Pineda, Yovanna, Committee Chair
Walker, Ezekiel, Committee Member
French, Scot, Committee Member
University of Central Florida, Degree Grantor
Type of Resource: text
Date Issued: 2019
Publisher: University of Central Florida
Language(s): English

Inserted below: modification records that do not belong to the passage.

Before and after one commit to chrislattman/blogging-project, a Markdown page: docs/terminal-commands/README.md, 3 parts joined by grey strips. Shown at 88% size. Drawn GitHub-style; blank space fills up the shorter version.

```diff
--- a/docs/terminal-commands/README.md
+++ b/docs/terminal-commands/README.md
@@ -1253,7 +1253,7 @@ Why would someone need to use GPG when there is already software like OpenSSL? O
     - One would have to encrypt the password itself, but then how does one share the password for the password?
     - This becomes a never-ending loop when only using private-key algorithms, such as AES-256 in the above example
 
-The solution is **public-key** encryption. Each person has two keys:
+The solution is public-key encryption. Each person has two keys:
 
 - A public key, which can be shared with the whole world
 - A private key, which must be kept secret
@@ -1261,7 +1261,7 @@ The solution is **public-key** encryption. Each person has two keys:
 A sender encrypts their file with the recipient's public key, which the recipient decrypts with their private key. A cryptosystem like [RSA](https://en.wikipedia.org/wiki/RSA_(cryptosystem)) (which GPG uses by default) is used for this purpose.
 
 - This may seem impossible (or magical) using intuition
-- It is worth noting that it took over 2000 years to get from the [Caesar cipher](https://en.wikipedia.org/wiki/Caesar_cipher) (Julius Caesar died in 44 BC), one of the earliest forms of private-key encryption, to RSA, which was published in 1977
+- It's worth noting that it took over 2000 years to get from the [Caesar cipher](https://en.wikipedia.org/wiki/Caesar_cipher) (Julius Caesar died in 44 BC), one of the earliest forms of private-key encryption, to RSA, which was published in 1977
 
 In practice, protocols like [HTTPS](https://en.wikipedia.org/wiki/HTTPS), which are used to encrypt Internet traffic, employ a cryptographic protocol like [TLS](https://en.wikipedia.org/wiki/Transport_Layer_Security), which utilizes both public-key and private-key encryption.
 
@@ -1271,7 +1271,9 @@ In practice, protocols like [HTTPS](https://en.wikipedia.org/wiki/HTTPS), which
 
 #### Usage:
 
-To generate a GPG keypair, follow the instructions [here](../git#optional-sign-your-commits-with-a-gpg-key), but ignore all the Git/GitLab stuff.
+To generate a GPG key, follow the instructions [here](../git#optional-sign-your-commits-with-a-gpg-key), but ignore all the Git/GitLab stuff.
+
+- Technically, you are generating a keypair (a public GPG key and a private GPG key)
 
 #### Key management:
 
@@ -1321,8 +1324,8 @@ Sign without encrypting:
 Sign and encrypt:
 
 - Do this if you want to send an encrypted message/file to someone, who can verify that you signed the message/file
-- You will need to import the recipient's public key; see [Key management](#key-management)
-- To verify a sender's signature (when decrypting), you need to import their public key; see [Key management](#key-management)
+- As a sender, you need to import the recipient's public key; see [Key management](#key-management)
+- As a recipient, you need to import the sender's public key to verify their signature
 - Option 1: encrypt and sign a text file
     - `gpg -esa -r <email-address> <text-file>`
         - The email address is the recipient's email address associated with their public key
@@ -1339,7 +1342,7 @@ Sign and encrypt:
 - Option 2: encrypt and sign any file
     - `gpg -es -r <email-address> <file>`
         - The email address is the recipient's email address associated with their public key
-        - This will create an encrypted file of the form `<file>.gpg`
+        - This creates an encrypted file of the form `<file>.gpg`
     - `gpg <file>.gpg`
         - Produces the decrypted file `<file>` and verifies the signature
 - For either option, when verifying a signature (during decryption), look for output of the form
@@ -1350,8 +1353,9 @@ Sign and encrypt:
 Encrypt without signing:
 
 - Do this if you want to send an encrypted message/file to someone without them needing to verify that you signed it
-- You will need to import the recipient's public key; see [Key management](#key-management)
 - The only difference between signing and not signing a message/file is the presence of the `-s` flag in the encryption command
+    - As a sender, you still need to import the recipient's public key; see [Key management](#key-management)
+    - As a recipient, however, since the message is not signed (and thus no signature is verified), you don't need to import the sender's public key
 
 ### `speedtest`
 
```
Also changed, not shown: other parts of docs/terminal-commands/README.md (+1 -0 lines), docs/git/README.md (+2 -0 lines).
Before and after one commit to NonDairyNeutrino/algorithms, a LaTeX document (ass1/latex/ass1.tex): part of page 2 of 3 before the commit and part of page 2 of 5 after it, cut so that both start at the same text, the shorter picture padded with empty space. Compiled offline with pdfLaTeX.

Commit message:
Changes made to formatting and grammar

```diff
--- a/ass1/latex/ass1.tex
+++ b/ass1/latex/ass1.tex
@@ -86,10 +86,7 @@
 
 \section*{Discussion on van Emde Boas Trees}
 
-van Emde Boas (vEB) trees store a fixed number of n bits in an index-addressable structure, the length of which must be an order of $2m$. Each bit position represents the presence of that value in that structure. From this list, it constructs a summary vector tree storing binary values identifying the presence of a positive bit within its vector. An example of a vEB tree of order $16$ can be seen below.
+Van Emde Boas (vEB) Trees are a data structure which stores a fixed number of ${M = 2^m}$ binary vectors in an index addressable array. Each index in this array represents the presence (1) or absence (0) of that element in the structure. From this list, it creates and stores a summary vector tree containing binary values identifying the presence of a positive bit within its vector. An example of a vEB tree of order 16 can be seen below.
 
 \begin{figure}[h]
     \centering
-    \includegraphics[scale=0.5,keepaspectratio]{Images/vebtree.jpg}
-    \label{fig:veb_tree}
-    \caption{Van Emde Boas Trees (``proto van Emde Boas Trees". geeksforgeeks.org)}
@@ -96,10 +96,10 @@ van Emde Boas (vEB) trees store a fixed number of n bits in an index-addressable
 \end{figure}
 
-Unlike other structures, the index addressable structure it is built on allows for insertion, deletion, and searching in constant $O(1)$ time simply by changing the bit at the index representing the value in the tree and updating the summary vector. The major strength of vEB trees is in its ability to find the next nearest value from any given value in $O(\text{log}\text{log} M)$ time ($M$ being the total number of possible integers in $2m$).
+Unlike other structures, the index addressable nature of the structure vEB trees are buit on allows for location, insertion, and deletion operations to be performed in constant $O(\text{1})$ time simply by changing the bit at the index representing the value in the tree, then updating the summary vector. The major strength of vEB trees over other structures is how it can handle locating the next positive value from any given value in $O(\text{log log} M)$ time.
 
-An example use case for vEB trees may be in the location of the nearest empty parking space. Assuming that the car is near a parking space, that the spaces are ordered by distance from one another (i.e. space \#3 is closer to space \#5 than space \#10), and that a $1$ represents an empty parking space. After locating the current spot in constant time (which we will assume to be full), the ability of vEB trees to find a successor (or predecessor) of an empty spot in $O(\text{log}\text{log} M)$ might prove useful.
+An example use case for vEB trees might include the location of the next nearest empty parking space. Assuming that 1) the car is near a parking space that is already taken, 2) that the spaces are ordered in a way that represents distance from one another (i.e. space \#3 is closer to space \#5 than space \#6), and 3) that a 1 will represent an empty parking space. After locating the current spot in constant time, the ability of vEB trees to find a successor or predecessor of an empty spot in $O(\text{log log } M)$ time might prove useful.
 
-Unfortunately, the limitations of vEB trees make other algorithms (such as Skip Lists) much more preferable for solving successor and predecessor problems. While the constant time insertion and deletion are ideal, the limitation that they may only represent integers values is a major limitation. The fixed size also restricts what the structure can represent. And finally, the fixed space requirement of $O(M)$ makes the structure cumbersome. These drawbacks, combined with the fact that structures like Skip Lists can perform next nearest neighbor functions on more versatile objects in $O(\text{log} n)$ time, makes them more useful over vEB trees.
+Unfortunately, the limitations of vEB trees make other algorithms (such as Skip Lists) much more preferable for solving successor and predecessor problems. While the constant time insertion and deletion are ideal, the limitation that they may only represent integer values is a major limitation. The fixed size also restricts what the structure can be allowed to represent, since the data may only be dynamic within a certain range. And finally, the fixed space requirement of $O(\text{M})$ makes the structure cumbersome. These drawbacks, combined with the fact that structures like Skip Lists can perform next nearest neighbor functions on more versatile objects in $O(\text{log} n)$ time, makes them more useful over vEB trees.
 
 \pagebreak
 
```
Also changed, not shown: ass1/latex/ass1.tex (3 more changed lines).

Abstract/Description: ABSTRACTMuch of the Ismaili settlement in Eastern Africa, together with several other immigrantcommunities of Indian origin, took place in the late nineteenth century and early twentiethcenturies. This thesis argues that the primary mover of the migration were the edicts, orFarmans, of the Ismaili spiritual leader. They were instrumental in motivating Ismailis to go toEast Africa. Although there were other Indian groups from the general geographical area ofWestern Indian and Gujarat who also migrated to East Africa, the crucial factor in the migrationof Ismailis were the edicts or Farmans of the Imams. My thesis argues that the Farmans or edictsplayed a very important role in persuading Ismailis to move to East Africa. Though other groupsfrom Gujarat and Western India also moved to East Africa, the Ismailis followed the edicts orFarmans of the Imam and this was the major factor for the Ismailis to move. Ismaili history isreplete with migratory movements, whether due to persecution or economic reasons. Thereligious leader of the Ismailis, the Imam or the (")Imam of the Time(") as he is known as by theIsmailis, including all the Aga Khans to date, sought to bring the Ismailis out of their poverty andfamine-stricken land and settle into more favored economic areas under British jurisdiction. Thisthesis will demonstrate that Aga Khan III actively promoted the movement of the Ismailis to EastAfrica. His edicts shaped the migration of Ismailis and they provided uneducated people thereason as well as the motivation to go together with a sense of reassurance.I will use personal oral histories which add to the historiography to make my case forboth Ismailis and the Ithnasheris, the largest Shia Muslim community. Since Ismailis aregenerally a closed community and actively practiced Taqia (secret practice), I will use whateverwritten material I have been able to find to make my case. The Ithnasheris were also Khojas whohad split from the main Khoja Ismaili community in India because of their objection to the ivcontrol being exercised by the Imam, Aga Khan I, who had arrived in Sind Province in 1843from Persia. Though they were part of the Shia sect, the Ismailis who converted to the Ithnasherisect, became Shias but maintained the Khoja name. To support my argument, I draw on oralhistories of both Ismailis and Ithnasheris as there is no written record of any pronouncements bythe leaders of the Ismailis and it is entirely oral history by word of mouth. This thesis addssubstantially to the historiography of the subject matter. Since written accounts are not available,my oral history recollections accomplish this.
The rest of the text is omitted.